Confirmation bias is described as the tendency for people to favour information or arguments that coincide with their own beliefs or hypotheses. There is also a tendency for people to select only evidence that supports their position and to accept ambiguous evidence in a positive light.
Social experiments including those conducted by Stanford University have shown that individuals, rather than evaluating each position logically, tend to favour their own viewpoint and can even convince themselves that their position is right in the face of insurmountable logical evidence that they are not correct.
I am sure that by now you are starting to see where I am going with this, how many people do you know in IT that fall into the description above. In particular I am thinking of those that fall into the Cisco, VMWare, Oracle camps. Many of the professionals I know and have worked with don’t even consider alternative products and can’t see any benefits in moving away from what they consider are the only choice.
Lets have a brief aside here, Adolf Hitler we all agree was a bad man, in fact some would describe him as the epitome of evil. No redeeming features whatsoever? Well he was a fantastic orator, a charismatic leader and he really loved children. We all feel a bit uneasy recognising these qualities in this man so what we tend to do is just focus on the bad and leave out the good qualities. Don’t think I am making excuses for Hitler, just using him as an example.
It’s the same when we look at VMWare, you’ve all heard it by now, ‘industry leading product’, ‘nothing comes close’, ‘crazy to pick anything else’. If you suggest looking at Hyper-V then you hear, ‘not mature’ ‘not ready for the enterprise’ you don’t hear about how much less it costs, how the licensing model is less convoluted, how well it integrates into a Microsoft enterprise, in short none of the good points and only the bad.

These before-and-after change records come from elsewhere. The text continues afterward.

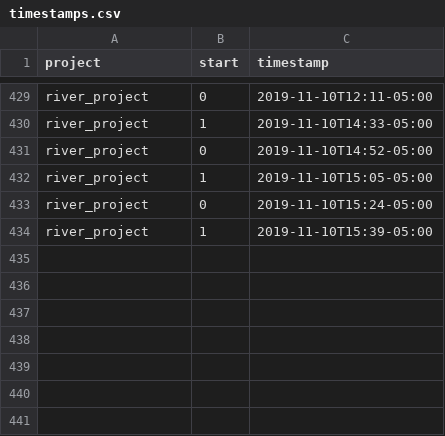
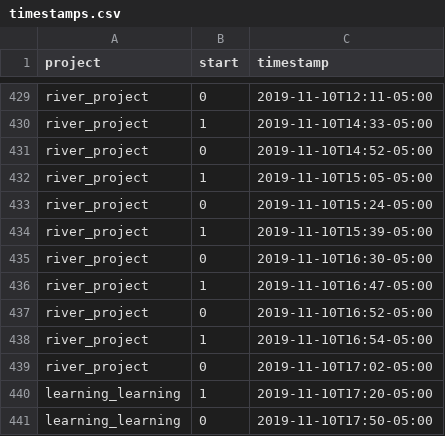
Before and after one commit to julianbarg/workhours, a CSV file: timestamps.csv, drawn as a sheet; only a part is shown, gaps mark what is left out.

Commit message:
auto-commit

```diff
--- a/timestamps.csv
+++ b/timestamps.csv
@@ -434 +434,8 @@ river_project,0,2019-11-10T15:24-05:00
 river_project,1,2019-11-10T15:39-05:00
+river_project,0,2019-11-10T16:30-05:00
+river_project,1,2019-11-10T16:47-05:00
+river_project,0,2019-11-10T16:52-05:00
+river_project,1,2019-11-10T16:54-05:00
+river_project,0,2019-11-10T17:02-05:00
+learning_learning,1,2019-11-10T17:20-05:00
+learning_learning,0,2019-11-10T17:50-05:00
```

Confirmation bias.
The consequences of this can lead to:
- Overconfidence in the selected product and its performance.
- Failing to identify and adopt the right product for the job.
- Spending more money than required – ‘the no one got fired for buying IBM’

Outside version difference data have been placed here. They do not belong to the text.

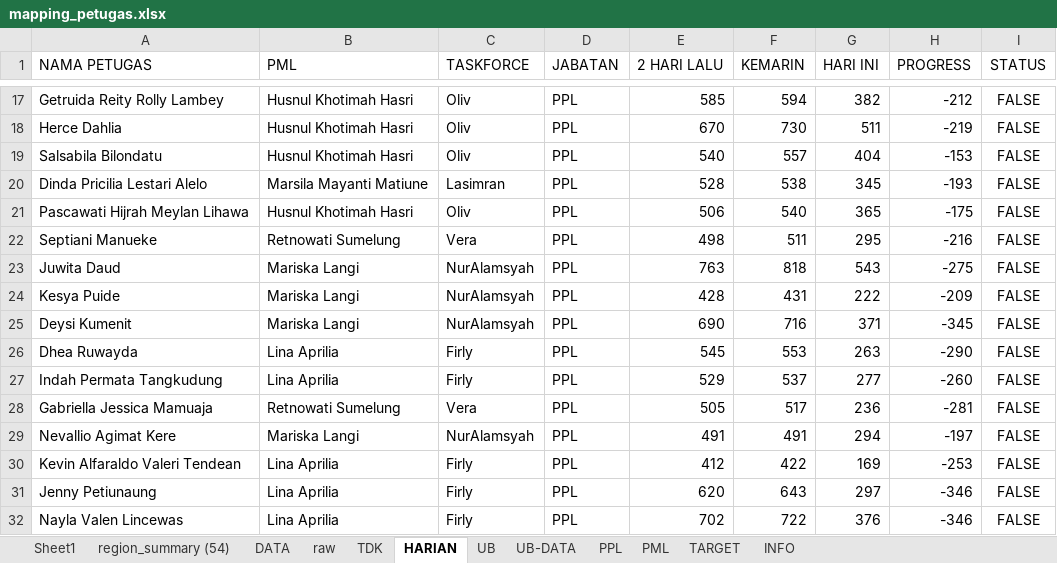
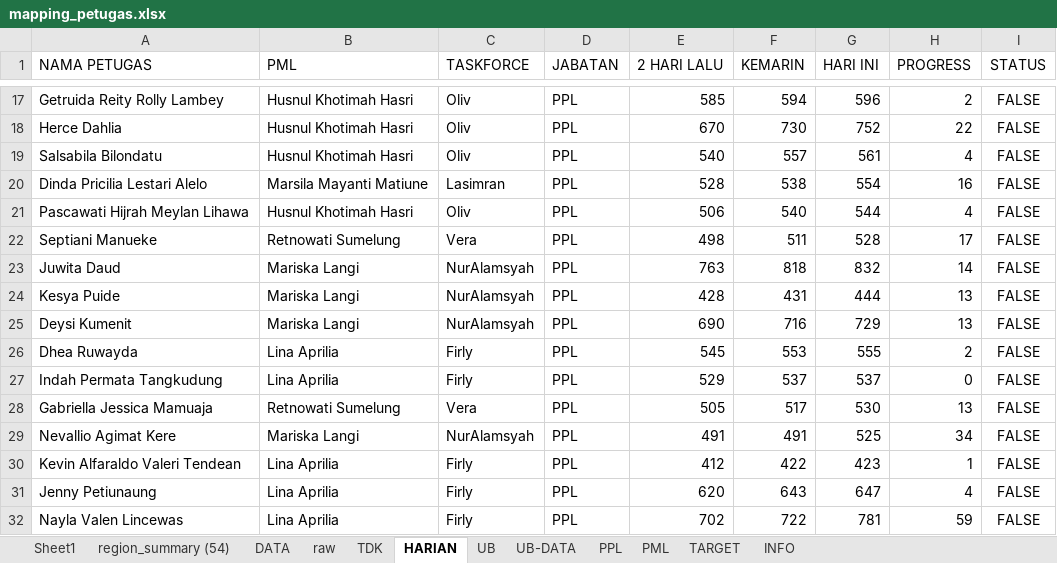
Before and after one commit to gaberielmanalu931/dashboard-petugas, an Excel workbook: mapping_petugas.xlsx, sheet HARIAN, drawn as a sheet; only a part is shown, gaps mark what is left out; values as stored, in another font and other column widths than the file's, no borders; the diff covers the shown part only; the diff names each change by its address in the sheet, - before the commit and + after, or states it on an @@ line.

```diff
--- a/mapping_petugas.xlsx (sheet HARIAN)
+++ b/mapping_petugas.xlsx (sheet HARIAN)
-G17 (HARI INI): 382
+G17 (HARI INI): 596
-H17 (PROGRESS): -212
+H17 (PROGRESS): 2
-G18 (HARI INI): 511
+G18 (HARI INI): 752
-H18 (PROGRESS): -219
+H18 (PROGRESS): 22
-G19 (HARI INI): 404
+G19 (HARI INI): 561
-H19 (PROGRESS): -153
+H19 (PROGRESS): 4
-G20 (HARI INI): 345
+G20 (HARI INI): 554
-H20 (PROGRESS): -193
+H20 (PROGRESS): 16
-G21 (HARI INI): 365
+G21 (HARI INI): 544
-H21 (PROGRESS): -175
+H21 (PROGRESS): 4
-G22 (HARI INI): 295
+G22 (HARI INI): 528
-H22 (PROGRESS): -216
+H22 (PROGRESS): 17
-G23 (HARI INI): 543
+G23 (HARI INI): 832
-H23 (PROGRESS): -275
+H23 (PROGRESS): 14
-G24 (HARI INI): 222
+G24 (HARI INI): 444
-H24 (PROGRESS): -209
+H24 (PROGRESS): 13
-G25 (HARI INI): 371
+G25 (HARI INI): 729
-H25 (PROGRESS): -345
+H25 (PROGRESS): 13
-G26 (HARI INI): 263
+G26 (HARI INI): 555
-H26 (PROGRESS): -290
+H26 (PROGRESS): 2
-G27 (HARI INI): 277
+G27 (HARI INI): 537
-H27 (PROGRESS): -260
+H27 (PROGRESS): 0
-G28 (HARI INI): 236
+G28 (HARI INI): 530
-H28 (PROGRESS): -281
+H28 (PROGRESS): 13
-G29 (HARI INI): 294
+G29 (HARI INI): 525
-H29 (PROGRESS): -197
+H29 (PROGRESS): 34
-G30 (HARI INI): 169
+G30 (HARI INI): 423
-H30 (PROGRESS): -253
+H30 (PROGRESS): 1
-G31 (HARI INI): 297
+G31 (HARI INI): 647
-H31 (PROGRESS): -346
+H31 (PROGRESS): 4
-G32 (HARI INI): 376
+G32 (HARI INI): 781
-H32 (PROGRESS): -346
+H32 (PROGRESS): 59
```
Also changed, not shown: 251 edited cells elsewhere in this sheet.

- Failing to keep up with emerging technology, falling behind.
- Fostering a culture of ignorance and conservatism.
Have a look around next time your at work, ask yourself some serious questions. Do I really evaluate objectively or am I biased, can I be proved wrong and accept it? If not them you could be confirming your own bias and falling into the closed mindset that is prevalent in many IT departments. It is ironic that a profession that focuses on advancing technology sometimes has the hardest task in embracing different ways of doing things and adopting different hardware and software.